TROGBN is a character piece about Butt Naked, but it is also a film about redemption, forgiveness and the complex socio-political negotiations that crystallize (and fragment) at the site of the victim-perpetrator interaction. General Butt Naked was Liberia’s most feared civil war “general” – a man who ran through the streets naked while hacking and shooting his victims with horrific efficiency and brutality. With his squad of “naked warriors” the General admits that at least 20,000 civilian lives were lost because of their terrorizing actions. Near the end of the civil war (1989-2003) the general laid down his arms and disappeared into a ten year exile in neighbouring countries. The documentary follows the former war criminal as he returns to Liberia under the changed name and persona of the pastor Joshua Milton Blahyi .
Naked/Blahyi performs sermons, regroups with his former soldiers to pull them off the streets and into the church, and seeks out living victims to apologize and ply them for forgiveness. Following him throughout the film one realizes the insatiable charisma of this self-serving character almost instantly. As we learn of his earlier crimes one also has the unrelenting desire to see this evil person locked up behind bars for the rest of his life. There is an incredulous sense that accompanies the early part of the film as the audience attempts to grapple with the fact that this man is walking free, knowing what he has done to so many innocent victims.
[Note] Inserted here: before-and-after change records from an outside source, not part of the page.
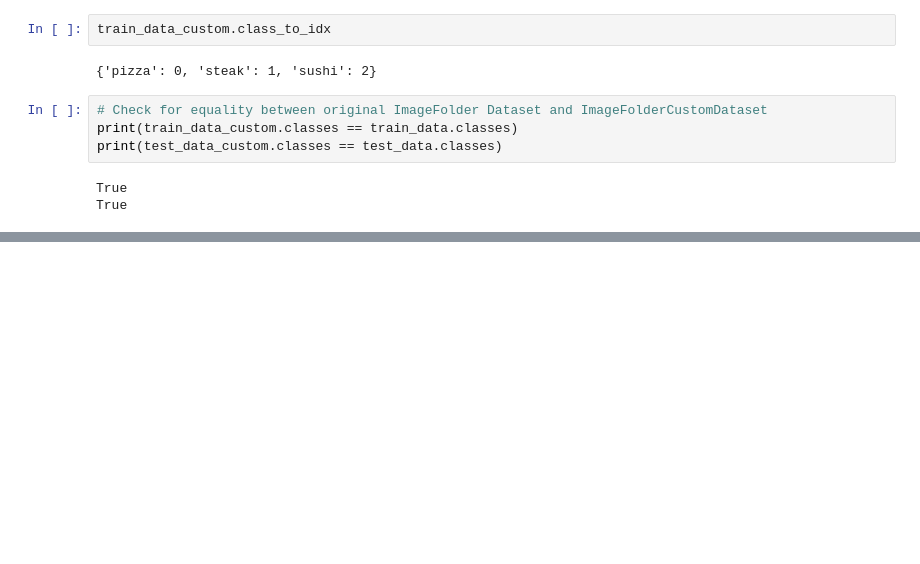
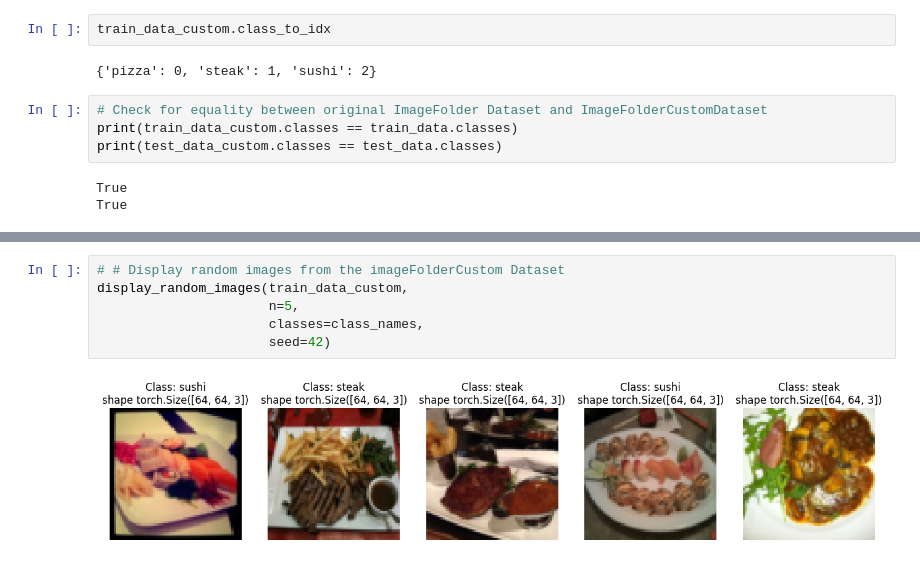
Before and after one commit to prathyushmadhu/Pytorch-essentials, a Jupyter notebook: 04_pytorch_custom_datasets.ipynb, the cells around one changed output, grey strips where cells are left out. Cells and saved outputs as stored; diff of their text form; blank space fills up the shorter version.

```diff
--- a/04_pytorch_custom_datasets.ipynb
+++ b/04_pytorch_custom_datasets.ipynb
@@ -566,0 +624,8 @@ True
+# %%
+# # Display random images from the imageFolderCustom Dataset
+display_random_images(train_data_custom,
+                      n=5,
+                      classes=class_names,
+                      seed=42)
+# %% [output]
+[figure, added]
```
Also changed, not shown: parts of 7 cells of this notebook.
This anger and frustration soon morphs into a different kind of discomfort, as one grapples with the fact that the filmmakers have chosen to focus on the perpetrator, not the victims in one of history’s most gruesome chapters of human pain and suffering. Indeed, it is likely that critics have focused on this aspect of the film and I at first harboured criticism that focused on the disempowerment of victims and the empowerment of the oppressor.
But TROGBN is too complex to dismiss it on these grounds. The film neither empathizes with the butcher general, nor makes invisible his many victims. Instead the documentary uses Butt Naked as a vessel or even a lens, from and through which we can access the complicated social, political and cultural skeins of forgiveness and reconciliation. The general’s redemption is only a skeleton that the filmmakers build the real story on top of – that of forgiveness.
It is difficult to understand why a mother whose daughter lost an eye from Butt Naked’s pistol and whose husband was killed from a bullet from that same gun would forgive such a man, even sixteen years later. She tells us “It is difficult to forgive, but I will never forget.” There are several elements at play in these arresting scenes of confrontation and negotiation as the general seeks out his survivors. One is the palpable desperation of a people ravaged by two decades of war, still scarred and with no infrastructure to facilitate the healing process. For them, the chance to have any kind of closure, must be a significant step toward healing. The other aspect is the role religion plays.
As a man of the cloth, Naked’s victims cannot refuse him and some definitely seem pressured by his religious status. It is fascinating and disturbing to see the role religion has in terms of sweeping in to fill a vacuum in a society in so much need of institutional support, infrastructure, and basic human rights and needs. Liberia remains an intensely scarred and poor country and Naked, along with Christianity, offer hope and inspiration on the way forward.
The film is exceptionally photographed with equally impressive editing and sound. It is a skilfully rendered work by a team well-aware of the murky moral waters they have waded into. It does not glorify Naked, but rather allows him the space to “hang himself” as it were. Yet, despite the disgust with his past and the distaste with his contemporary role as evangelist, the audience is left with the difficult question of whether Liberians would be better served by his incarceration, or by forgiving him and allowing him amnesty as the 2008 Truth and Reconciliation Commission indeed did.
This film is a layered, complicated work that will stick with audiences for a long time. The universal issues of justice and forgiveness are not made more simple by this work, but are revealed in their endless complexities and nuances.
The Redemption of General Butt Naked is currently screening at Hot Docs.